June 5, 2009:
Earlier this year, the U.S. Air Force has received first of its MC-12 manned reconnaissance aircraft. A dozen are expected to arrive in Afghanistan this year. Eventually, 30 will be used in Iraq and Afghanistan. But actual deployment has been delayed for several months, or more, because of problems installing the electronics.
The MC-12 is a modified version of the earlier twin engine RC-12 aircraft. The MC-12 will provide the same service as a UAV (full motion video) in addition to electronic monitoring (radio, cell phone, etc.). The air force is converting some King Air 350s, and then using new ones, to obtain 37 MC-12s for this duty as, in effect, a Predator UAV replacement. The UAVs cannot be manufactured fast enough to supply battlefield needs, so the manned MC-12s will help fill the gap.
The MC-12 is a militarized version of the Beech King Air. The army began using the Beech Air King as the RC-12 in the 1970s, and has been seeking a replacement for the last few years.

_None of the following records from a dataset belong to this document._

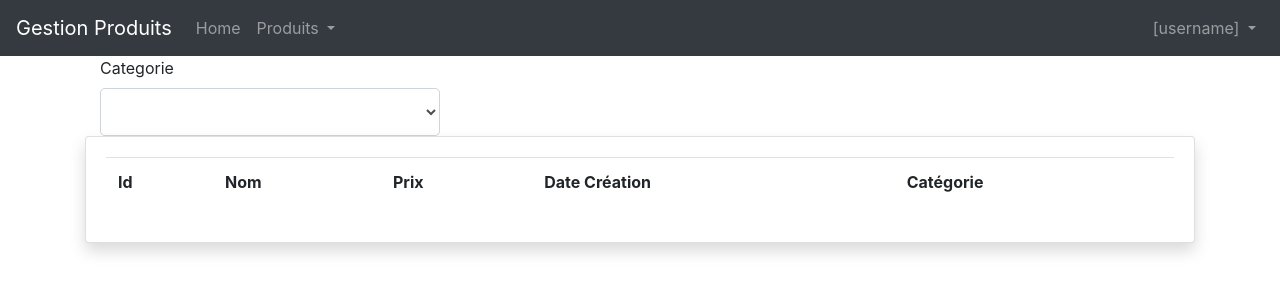
Repository: nadhemBelHadj/Angular_Atelier_Recherche
Page: /rechercheParCategorie
The author's editor kept a copy of each file at every save. The page is drawn from the files as they stood at one save, then again after the next save.
The browser window is 1280 px wide. The pictures show the whole page.
The project was rebuilt for these pictures with package versions that can differ from the ones it lists, and the page was loaded fresh each time. Also part of the build but not shown: angular.json, src/app/produits/produits.component.ts, src/app/add-produit/add-produit.component.ts, src/app/update-produit/update-produit.component.ts.

Above is the page before, as saved 2021-12-07 17:32:13.

### src/index.html
<!doctype html>
<html lang="en">
<head>
  <meta charset="utf-8">
  <title>MesProduits</title>
  <base href="/">

  <meta name="viewport" content="width=device-width, initial-scale=1">
  <link rel="icon" type="image/x-icon" href="favicon.ico">
</head>
<body>
  <app-root></app-root>
</body>
</html>

### src/app/app.module.ts
import { BrowserModule } from '@angular/platform-browser';
import { NgModule } from '@angular/core';
import { FormsModule } from '@angular/forms';
import { AppRoutingModule } from './app-routing.module';
import { AppComponent } from './app.component';
import { ProduitsComponent } from './produits/produits.component';
import { AddProduitComponent } from './add-produit/add-produit.component';
import { UpdateProduitComponent } from './update-produit/update-produit.component';
import { RechercheParCategorieComponent } from './recherche-par-categorie/recherche-par-categorie.component';

@NgModule({
  declarations: [
    AppComponent,
    ProduitsComponent,
    AddProduitComponent,
    UpdateProduitComponent,
    RechercheParCategorieComponent
  ],
  imports: [
    BrowserModule,
    AppRoutingModule,
    FormsModule
  ],
  providers: [],
  bootstrap: [AppComponent]
})
export class AppModule { }

### src/app/app-routing.module.ts
import { NgModule } from '@angular/core';
import { Routes, RouterModule } from '@angular/router';
import { ProduitsComponent } from './produits/produits.component';
import { AddProduitComponent } from './add-produit/add-produit.component';
import { UpdateProduitComponent } from './update-produit/update-produit.component';
import { RechercheParCategorieComponent } from './recherche-par-categorie/recherche-par-categorie.component';

const routes: Routes = [
  {path: "produits", component : ProduitsComponent},
  {path: "add-produit", component : AddProduitComponent},
  {path: "updateProduit/:id",  component: UpdateProduitComponent},
  {path: "rechercheParCategorie", component : RechercheParCategorieComponent},
  {path: "", redirectTo: "produits", pathMatch: "full" }
];

@NgModule({
  imports: [RouterModule.forRoot(routes)],
  exports: [RouterModule]
})
export class AppRoutingModule { }

### src/app/recherche-par-categorie/recherche-par-categorie.component.ts
import { ProduitService } from './../services/produit.service';
import { Component, OnInit } from '@angular/core';
import { Produit } from '../model/produit.model';
import { Categorie } from '../model/categorie.model';

@Component({
  selector: 'app-recherche-par-categorie',
  templateUrl: './recherche-par-categorie.component.html',
  styles: [
  ]
})
export class RechercheParCategorieComponent implements OnInit {

  produits : Produit[] =[]; //un tableau de Produit
  categories : Categorie[];

  constructor(private produitService: ProduitService ) {
   // this.produits = produitService.listeProduits();
   }

  ngOnInit(): void {
    this.categories = this.produitService.listeCategories();
  }

}

### src/app/app.component.html
<!DOCTYPE html>
<html >
<head>
<meta charset="utf-8">
<title>Gestion des Produits</title>
</head>
<body>
<nav class="navbar navbar-expand-sm bg-dark navbar-dark">
  <!-- Brand -->
  <a class="navbar-brand" href="#">Gestion Produits</a>

  <!-- Links -->
  <ul class="navbar-nav">
    <li class="nav-item">
      <a class="nav-link"   routerLink="/produits" >Home</a>
    </li>

    <!-- Dropdown -->
    <li class="nav-item dropdown">
      <a class="nav-link dropdown-toggle" href="#" id="navbardrop" data-toggle="dropdown">
        Produits
      </a>
      <div class="dropdown-menu">
        <a class="dropdown-item"  routerLink="/add-produit">Ajouter</a>
        <a class="dropdown-item"  routerLink="/produits" >Lister</a>
        <a class="dropdown-item"  routerLink="/rechercheParCategorie" >Recherche Par Catégorie</a>
      </div>
    </li>
    </ul>

    <ul class="navbar-nav ml-auto" >
     <li class="nav-item dropdown">
      <a class="nav-link dropdown-toggle" href="#" id="navbardrop" data-toggle="dropdown">
      [username]
      </a>
      <div class="dropdown-menu">
        <a class="dropdown-item" href="#">login</a>
        <a class="dropdown-item" href="#">logout</a>
          <a class="dropdown-item" href="#">Profile</a>
      </div>
    </li>
  </ul>
</nav>
</body>
</html>

<router-outlet></router-outlet>

### src/app/services/produit.service.ts
import { Injectable } from '@angular/core';
import { Produit } from '../model/produit.model';
import { Observable, of } from 'rxjs';
import { Categorie } from '../model/categorie.model';

@Injectable({
  providedIn: 'root'
})
export class ProduitService {
  produits : Produit[]; //un tableau de Produit
  produit = new Produit();
  categorie = new Categorie();

  categories : Categorie[];
  constructor() {
    this.categories = [ {idCat : 1, nomCat : "PC"},
                        {idCat : 2, nomCat : "Imprimante"}];

    this.produits = [
      { idProduit : 1,  nomProduit : "PC Asus", prixProduit : 3000.600, dateCreation : new Date("01/14/2011"), categorie : {idCat : 1, nomCat : "PC"}},
      { idProduit : 2,  nomProduit : "Imprimante Epson", prixProduit : 450, dateCreation : new Date("12/17/2010"), categorie : {idCat : 2, nomCat : "Imprimante"}},
      { idProduit : 3,  nomProduit :"Tablette Samsung", prixProduit : 900.123, dateCreation : new Date("02/20/2020"),categorie : {idCat : 1, nomCat : "PC"}}
    ];
   }

    listeProduits():Produit[] {
      return this.produits;
    }

    listeCategories():Categorie[] {
      return this.categories;
    }

    ajouterProduit( prod: Produit){
      this.produits.push(prod);
    }

    supprimerProduit( prod: Produit){
     //supprimer le produit prod du tableau produits
      const index = this.produits.indexOf(prod, 0);
      if (index > -1) {
        this.produits.splice(index, 1);
      }

      //ou Bien
      /*  this.produits.forEach((cur, index) => {
         if(prod.idProduit === cur.idProduit) {
               this.produits.splice(index, 1);
            }
      }); */

    }

    consulterProduit(id:number): Produit{
     this.produit =  this.produits.find(p => p.idProduit == id);
       return this.produit;
    }


    trierProduits(){
      this.produits = this.produits.sort((n1,n2) => {
        if (n1.idProduit > n2.idProduit) {
            return 1;
        }

        if (n1.idProduit < n2.idProduit) {
            return -1;
        }

        return 0;
    });
    }

    updateProduit(p:Produit)
    {
     // console.log(p);
      this.supprimerProduit(p);
      this.ajouterProduit(p);
      this.trierProduits();
    }


    consulterCategorie(id:number): Categorie{
      this.categorie =  this.categories.find(cat => cat.idCat  == id);
        return this.categorie;
     }


}

### src/app/model/produit.model.ts
import { Categorie } from './categorie.model';

export class Produit {
    idProduit : number;
    nomProduit : string;
    prixProduit : number;
    dateCreation : Date;
    categorie : Categorie
}

### src/app/recherche-par-categorie/recherche-par-categorie.component.html
<div class="container">
<div class="col-sm-4 col-md-4 col-lg-4">
                    <label>Categorie</label>
                      <select class="form-control form-control-lg" id="idCat" name="idCat" [(ngModel)]="newIdCat">
                        <option *ngFor="let cat of categories" [value]="cat.idCat" >
                              {{cat.nomCat}}
                        </option>
                    </select>
</div>
  <div class="card shadow mb-4">
    <div class="card-body">
     <table class="table table-striped">
        <tr> <th>Id</th><th>Nom</th> <th>Prix</th>  <th>Date Création</th><th>Catégorie</th> </tr>
              <tbody *ngFor="let produit of produits">
                       <tr >
                          <td>{{produit.idProduit}}</td>
                          <td>{{produit.nomProduit}}</td>
                          <td>{{produit.prixProduit}}</td>
                          <td>{{produit.dateCreation | date:'dd/MM/yyyy'}}</td>
                          <td>{{produit.categorie.nomCat}}</td>
                          <td><a class="btn btn-danger" (click)="supprimerProduit(produit)">Supprimer</a></td>
                          <td><a class="btn btn-success" [routerLink]="['/updateProduit',produit.idProduit]">Modifier</a></td>

                        </tr>
               </tbody>
    </table>
    </div>
  </div>
</div>

### src/app/model/categorie.model.ts
export class Categorie {
    idCat : number;
    nomCat : string;
}

Loaded but not shown: src/styles.css (common file); src/main.ts (common file); src/environments/environment.ts (common file); src/app/app.component.ts (common file); src/app/app.component.css (no stored copy; drawn as an empty file)

After the next save:
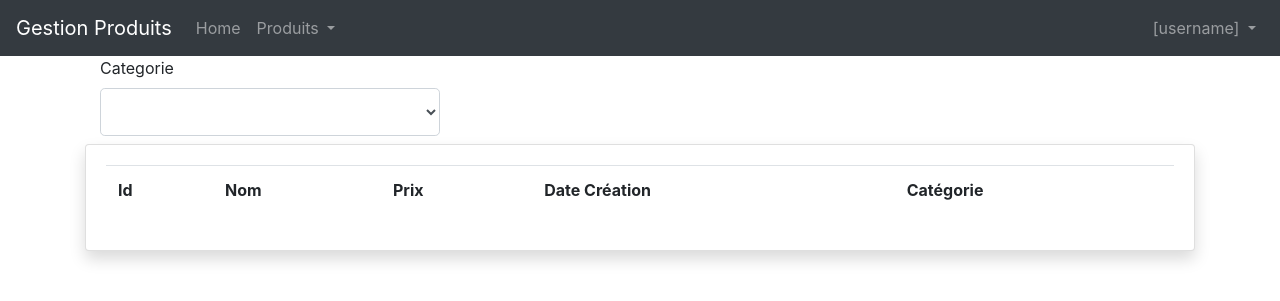
Saved 2 min 23 s later.
--- a/src/app/recherche-par-categorie/recherche-par-categorie.component.html
+++ b/src/app/recherche-par-categorie/recherche-par-categorie.component.html
@@ -1,5 +1,5 @@
 <div class="container">
-<div class="col-sm-4 col-md-4 col-lg-4">
+<div class="col-sm-4 col-md-4 col-lg-4 mb-2">
                     <label>Categorie</label>
                       <select class="form-control form-control-lg" id="idCat" name="idCat" [(ngModel)]="newIdCat">
                         <option *ngFor="let cat of categories" [value]="cat.idCat" >

After the save that followed:
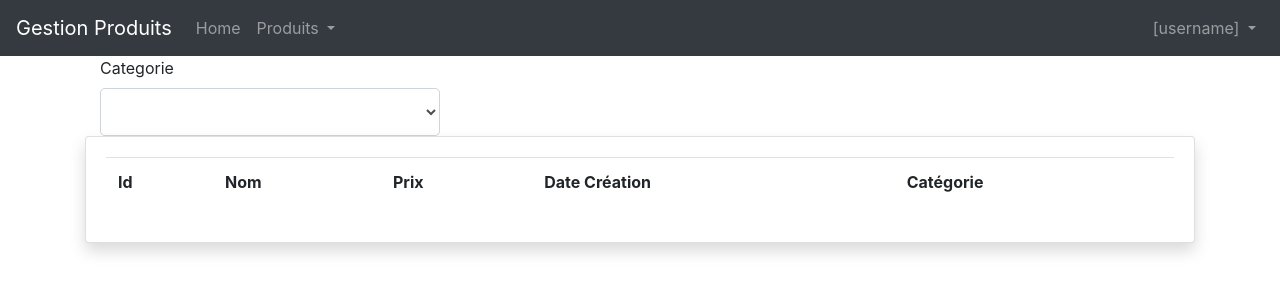
Saved 27 s later.
--- a/src/app/recherche-par-categorie/recherche-par-categorie.component.html
+++ b/src/app/recherche-par-categorie/recherche-par-categorie.component.html
@@ -1,5 +1,5 @@
 <div class="container">
-<div class="col-sm-4 col-md-4 col-lg-4 mb-2">
+<div class="col-sm-4 col-md-4 col-lg-4">
                     <label>Categorie</label>
                       <select class="form-control form-control-lg" id="idCat" name="idCat" [(ngModel)]="newIdCat">
                         <option *ngFor="let cat of categories" [value]="cat.idCat" >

But it was realized that the RC-12 was suitable for use as a Predator substitute. The King Air 350 is a 5.6 ton aircraft that, as a UAV replacement, carries only the two pilots. The sensors are operated from the ground. This enables the MC-12 to stay in the air for about eight hours per sortie. Not quite what the Predator can do (about twice the time per sortie), but good enough to help fill the demand. The MC-12 has advantages over UAVs. It can carry over a ton of sensors, several times what a Predator can haul. The MC-12 can fly higher (35,000 feet) and is faster (over 500 kilometers an hour, versus 215 for the Predator.) The MC-12s cost about $20 million each, more than twice what a Predator goes for.
In Afghanistan, the UAVs like Predator have proved to be a critical weapon in fighting the Taliban. These aircraft can cover a lot of ground, and stay with any group of armed men they spot. This is crucial, as it makes it possible for bombers and/or ground troops to intercept. Naturally, a few smart bombs can neutralize a Taliban group (often 50-100 armed men in pickup trucks, or even moving cross country on foot.) But you want the ground troops to show up to pick over the bodies for IDs and documents. That kind of intelligence is very valuable in keeping track of who is involved, before they hit the road.